Saved entries
════════

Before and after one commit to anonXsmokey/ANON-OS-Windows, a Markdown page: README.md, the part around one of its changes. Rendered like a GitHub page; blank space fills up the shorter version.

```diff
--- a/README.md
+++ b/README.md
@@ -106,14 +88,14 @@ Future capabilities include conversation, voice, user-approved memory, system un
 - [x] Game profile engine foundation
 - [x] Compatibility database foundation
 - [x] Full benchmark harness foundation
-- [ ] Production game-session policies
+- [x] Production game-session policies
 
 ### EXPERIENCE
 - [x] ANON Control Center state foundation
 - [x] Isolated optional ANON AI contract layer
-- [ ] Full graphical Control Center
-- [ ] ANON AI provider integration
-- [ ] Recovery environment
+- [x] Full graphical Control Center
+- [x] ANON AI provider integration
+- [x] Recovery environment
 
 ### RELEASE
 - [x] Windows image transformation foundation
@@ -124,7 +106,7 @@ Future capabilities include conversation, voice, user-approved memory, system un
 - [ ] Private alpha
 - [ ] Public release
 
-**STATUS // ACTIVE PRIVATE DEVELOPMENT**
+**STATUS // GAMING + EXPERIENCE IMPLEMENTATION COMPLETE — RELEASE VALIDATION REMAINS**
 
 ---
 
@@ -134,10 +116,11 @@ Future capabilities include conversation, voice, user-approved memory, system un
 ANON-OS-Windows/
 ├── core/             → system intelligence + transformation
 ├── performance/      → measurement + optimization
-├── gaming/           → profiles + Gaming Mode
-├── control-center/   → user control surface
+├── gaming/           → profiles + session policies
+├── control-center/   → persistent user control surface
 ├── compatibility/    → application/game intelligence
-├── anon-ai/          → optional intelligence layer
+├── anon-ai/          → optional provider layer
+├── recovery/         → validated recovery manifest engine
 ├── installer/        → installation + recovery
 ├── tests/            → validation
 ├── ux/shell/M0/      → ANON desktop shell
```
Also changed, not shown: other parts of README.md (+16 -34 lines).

════════

EXERCISE GOAL:
A verbatim copy of every entry is required.

RESPONSE:
Before and after one commit to anonXsmokey/ANON-OS-Windows, a Markdown page: README.md, the part around one of its changes. Rendered like a GitHub page; blank space fills up the shorter version.

```diff
--- a/README.md
+++ b/README.md
@@ -106,14 +88,14 @@ Future capabilities include conversation, voice, user-approved memory, system un
 - [x] Game profile engine foundation
 - [x] Compatibility database foundation
 - [x] Full benchmark harness foundation
-- [ ] Production game-session policies
+- [x] Production game-session policies
 
 ### EXPERIENCE
 - [x] ANON Control Center state foundation
 - [x] Isolated optional ANON AI contract layer
-- [ ] Full graphical Control Center
-- [ ] ANON AI provider integration
-- [ ] Recovery environment
+- [x] Full graphical Control Center
+- [x] ANON AI provider integration
+- [x] Recovery environment
 
 ### RELEASE
 - [x] Windows image transformation foundation
@@ -124,7 +106,7 @@ Future capabilities include conversation, voice, user-approved memory, system un
 - [ ] Private alpha
 - [ ] Public release
 
-**STATUS // ACTIVE PRIVATE DEVELOPMENT**
+**STATUS // GAMING + EXPERIENCE IMPLEMENTATION COMPLETE — RELEASE VALIDATION REMAINS**
 
 ---
 
@@ -134,10 +116,11 @@ Future capabilities include conversation, voice, user-approved memory, system un
 ANON-OS-Windows/
 ├── core/             → system intelligence + transformation
 ├── performance/      → measurement + optimization
-├── gaming/           → profiles + Gaming Mode
-├── control-center/   → user control surface
+├── gaming/           → profiles + session policies
+├── control-center/   → persistent user control surface
 ├── compatibility/    → application/game intelligence
-├── anon-ai/          → optional intelligence layer
+├── anon-ai/          → optional provider layer
+├── recovery/         → validated recovery manifest engine
 ├── installer/        → installation + recovery
 ├── tests/            → validation
 ├── ux/shell/M0/      → ANON desktop shell
```
Also changed, not shown: other parts of README.md (+16 -34 lines).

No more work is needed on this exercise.